§ Records shown:
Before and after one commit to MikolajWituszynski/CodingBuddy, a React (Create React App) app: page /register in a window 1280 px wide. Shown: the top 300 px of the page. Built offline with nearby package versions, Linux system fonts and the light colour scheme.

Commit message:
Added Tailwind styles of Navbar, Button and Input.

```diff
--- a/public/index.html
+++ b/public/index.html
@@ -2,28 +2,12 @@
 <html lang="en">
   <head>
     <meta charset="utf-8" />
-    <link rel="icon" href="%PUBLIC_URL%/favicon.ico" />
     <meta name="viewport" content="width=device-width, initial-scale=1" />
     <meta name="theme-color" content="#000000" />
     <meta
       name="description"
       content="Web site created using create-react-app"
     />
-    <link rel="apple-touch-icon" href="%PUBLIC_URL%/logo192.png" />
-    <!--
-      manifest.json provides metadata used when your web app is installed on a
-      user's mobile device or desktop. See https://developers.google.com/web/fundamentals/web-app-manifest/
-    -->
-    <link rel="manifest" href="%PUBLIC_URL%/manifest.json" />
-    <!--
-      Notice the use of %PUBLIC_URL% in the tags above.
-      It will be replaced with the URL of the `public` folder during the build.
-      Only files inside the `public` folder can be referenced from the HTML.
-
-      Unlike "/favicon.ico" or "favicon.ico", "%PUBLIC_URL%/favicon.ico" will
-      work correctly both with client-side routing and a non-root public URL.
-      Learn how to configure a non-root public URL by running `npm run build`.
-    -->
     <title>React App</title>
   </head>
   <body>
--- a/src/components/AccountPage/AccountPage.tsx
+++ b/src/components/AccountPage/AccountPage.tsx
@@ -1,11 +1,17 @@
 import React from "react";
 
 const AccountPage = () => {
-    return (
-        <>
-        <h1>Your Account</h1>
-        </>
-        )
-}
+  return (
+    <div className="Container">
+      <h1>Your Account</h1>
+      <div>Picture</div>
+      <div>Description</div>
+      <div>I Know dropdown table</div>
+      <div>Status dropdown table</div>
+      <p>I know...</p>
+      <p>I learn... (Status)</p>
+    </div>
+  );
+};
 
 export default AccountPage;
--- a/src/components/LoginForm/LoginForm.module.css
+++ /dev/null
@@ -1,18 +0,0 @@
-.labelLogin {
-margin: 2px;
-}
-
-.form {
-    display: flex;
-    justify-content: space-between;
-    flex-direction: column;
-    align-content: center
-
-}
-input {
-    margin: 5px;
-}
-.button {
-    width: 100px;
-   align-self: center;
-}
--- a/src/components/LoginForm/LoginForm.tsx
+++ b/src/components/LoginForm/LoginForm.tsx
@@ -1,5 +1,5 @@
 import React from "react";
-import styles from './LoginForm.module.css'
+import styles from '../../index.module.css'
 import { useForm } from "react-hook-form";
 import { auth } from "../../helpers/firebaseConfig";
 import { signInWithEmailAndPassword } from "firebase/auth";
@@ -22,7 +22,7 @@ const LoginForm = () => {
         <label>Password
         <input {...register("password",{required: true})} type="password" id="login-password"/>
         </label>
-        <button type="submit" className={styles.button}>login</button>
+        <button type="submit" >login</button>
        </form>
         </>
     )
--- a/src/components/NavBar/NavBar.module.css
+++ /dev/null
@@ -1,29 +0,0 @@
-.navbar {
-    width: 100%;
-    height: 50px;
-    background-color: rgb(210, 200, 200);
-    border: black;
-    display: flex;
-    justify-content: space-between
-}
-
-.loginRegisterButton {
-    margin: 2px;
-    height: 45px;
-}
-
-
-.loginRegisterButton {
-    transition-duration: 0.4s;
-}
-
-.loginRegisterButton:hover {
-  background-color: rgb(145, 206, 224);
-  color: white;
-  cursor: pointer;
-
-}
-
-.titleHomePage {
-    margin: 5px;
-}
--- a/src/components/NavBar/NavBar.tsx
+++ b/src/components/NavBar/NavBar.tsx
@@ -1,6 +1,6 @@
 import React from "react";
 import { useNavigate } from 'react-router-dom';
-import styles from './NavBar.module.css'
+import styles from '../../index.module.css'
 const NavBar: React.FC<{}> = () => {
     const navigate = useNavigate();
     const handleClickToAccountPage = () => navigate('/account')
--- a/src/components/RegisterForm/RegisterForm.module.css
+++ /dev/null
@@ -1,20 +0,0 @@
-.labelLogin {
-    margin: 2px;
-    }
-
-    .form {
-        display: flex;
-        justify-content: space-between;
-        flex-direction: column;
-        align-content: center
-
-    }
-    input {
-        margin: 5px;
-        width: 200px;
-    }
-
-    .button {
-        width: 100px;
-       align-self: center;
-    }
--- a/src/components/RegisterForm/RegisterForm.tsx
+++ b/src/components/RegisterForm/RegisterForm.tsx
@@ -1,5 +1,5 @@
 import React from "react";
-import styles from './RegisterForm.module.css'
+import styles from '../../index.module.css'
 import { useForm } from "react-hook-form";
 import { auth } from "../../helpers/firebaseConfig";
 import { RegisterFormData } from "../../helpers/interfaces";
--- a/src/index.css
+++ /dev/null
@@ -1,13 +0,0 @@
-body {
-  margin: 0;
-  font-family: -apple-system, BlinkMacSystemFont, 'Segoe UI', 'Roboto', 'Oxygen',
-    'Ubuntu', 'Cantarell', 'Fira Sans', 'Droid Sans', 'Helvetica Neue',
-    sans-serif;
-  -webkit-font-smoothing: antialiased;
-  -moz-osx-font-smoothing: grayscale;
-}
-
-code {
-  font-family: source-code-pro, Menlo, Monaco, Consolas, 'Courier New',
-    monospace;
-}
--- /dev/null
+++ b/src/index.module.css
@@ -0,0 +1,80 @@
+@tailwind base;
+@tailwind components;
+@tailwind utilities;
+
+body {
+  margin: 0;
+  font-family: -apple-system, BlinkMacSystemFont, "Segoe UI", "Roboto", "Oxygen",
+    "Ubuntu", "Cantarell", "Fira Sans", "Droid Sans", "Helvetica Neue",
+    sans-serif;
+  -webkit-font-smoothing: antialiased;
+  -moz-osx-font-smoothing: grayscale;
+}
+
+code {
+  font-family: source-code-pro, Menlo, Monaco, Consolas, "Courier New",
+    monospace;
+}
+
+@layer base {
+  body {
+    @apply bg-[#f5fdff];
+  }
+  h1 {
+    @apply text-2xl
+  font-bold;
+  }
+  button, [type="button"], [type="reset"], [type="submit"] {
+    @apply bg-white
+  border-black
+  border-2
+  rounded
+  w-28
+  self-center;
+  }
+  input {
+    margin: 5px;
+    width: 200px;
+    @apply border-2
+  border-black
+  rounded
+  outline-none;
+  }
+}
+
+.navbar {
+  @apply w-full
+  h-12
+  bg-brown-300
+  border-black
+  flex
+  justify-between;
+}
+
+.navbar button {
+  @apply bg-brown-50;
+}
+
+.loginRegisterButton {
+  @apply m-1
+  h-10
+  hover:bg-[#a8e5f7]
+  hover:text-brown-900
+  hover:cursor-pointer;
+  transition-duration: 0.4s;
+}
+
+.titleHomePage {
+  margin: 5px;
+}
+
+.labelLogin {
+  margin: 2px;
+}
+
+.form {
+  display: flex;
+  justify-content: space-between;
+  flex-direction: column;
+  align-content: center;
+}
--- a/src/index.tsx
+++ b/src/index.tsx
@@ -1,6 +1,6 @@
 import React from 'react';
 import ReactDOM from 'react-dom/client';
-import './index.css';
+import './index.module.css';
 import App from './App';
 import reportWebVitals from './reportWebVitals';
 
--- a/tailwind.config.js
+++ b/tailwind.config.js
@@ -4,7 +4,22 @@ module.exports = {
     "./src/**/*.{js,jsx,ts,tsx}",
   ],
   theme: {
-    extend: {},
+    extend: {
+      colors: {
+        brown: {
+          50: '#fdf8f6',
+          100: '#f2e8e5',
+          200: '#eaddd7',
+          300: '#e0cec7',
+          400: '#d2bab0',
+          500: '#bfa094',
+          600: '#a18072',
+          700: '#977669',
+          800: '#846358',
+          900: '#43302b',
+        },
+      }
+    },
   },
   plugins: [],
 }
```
--
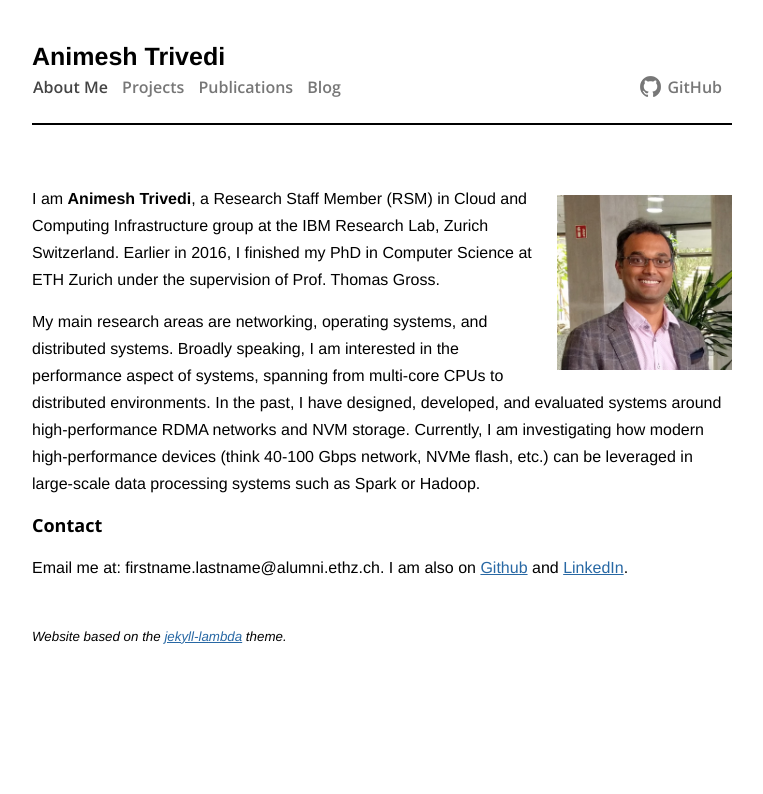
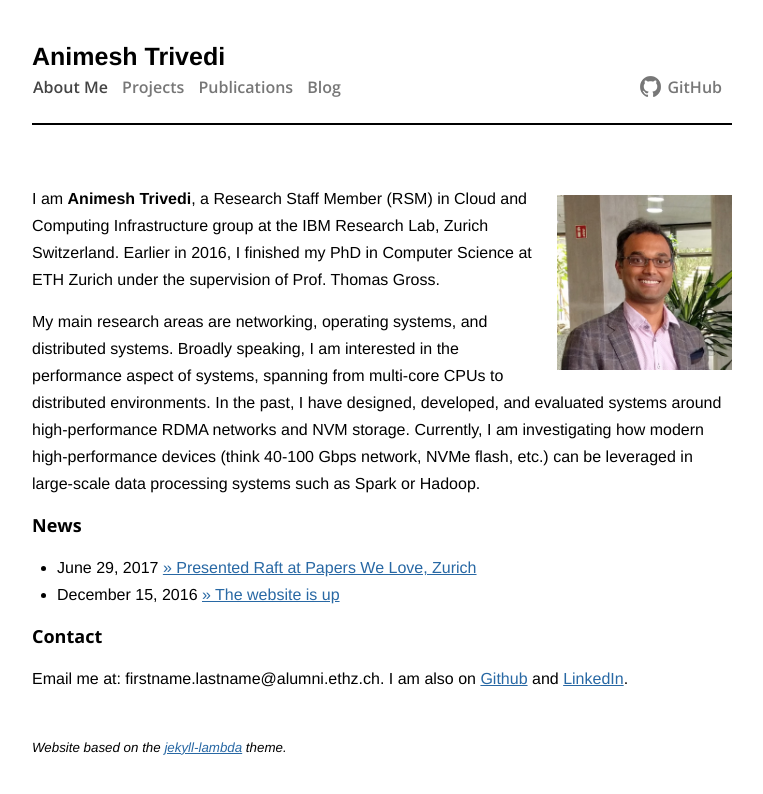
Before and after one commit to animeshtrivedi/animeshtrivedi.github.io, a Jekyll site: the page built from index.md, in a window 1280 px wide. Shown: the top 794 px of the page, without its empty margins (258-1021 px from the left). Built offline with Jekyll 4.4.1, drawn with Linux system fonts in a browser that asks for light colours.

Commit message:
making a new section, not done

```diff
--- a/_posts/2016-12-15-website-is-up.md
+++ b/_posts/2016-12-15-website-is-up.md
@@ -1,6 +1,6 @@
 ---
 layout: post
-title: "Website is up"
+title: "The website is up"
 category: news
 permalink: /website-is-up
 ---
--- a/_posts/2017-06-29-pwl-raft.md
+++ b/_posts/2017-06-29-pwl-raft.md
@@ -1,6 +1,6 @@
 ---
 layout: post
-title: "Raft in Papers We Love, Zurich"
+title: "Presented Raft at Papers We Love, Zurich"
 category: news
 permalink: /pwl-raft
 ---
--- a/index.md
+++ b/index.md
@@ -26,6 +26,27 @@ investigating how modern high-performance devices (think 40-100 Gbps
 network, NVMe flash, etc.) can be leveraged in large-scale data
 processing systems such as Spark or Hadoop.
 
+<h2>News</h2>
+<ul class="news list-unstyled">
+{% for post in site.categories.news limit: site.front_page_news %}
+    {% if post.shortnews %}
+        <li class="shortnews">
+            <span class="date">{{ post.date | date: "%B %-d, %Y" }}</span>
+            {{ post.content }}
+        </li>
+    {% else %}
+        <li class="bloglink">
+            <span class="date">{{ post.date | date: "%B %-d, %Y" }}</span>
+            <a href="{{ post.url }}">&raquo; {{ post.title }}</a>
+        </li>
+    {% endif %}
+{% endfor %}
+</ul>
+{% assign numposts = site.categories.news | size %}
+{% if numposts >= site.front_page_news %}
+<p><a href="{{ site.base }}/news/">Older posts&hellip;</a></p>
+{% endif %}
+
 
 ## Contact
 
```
...
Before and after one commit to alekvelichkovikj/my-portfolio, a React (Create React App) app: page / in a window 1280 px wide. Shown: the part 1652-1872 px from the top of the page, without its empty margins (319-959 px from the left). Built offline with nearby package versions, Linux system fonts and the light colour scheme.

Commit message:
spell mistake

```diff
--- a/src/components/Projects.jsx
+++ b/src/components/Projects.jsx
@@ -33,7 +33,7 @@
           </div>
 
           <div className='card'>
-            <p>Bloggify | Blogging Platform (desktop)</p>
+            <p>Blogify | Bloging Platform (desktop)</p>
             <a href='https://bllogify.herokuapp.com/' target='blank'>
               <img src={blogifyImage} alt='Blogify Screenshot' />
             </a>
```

§ Aim of the exercise: Only a number should be returned: how many lines in the material contain "content"?

§ Final answer: 11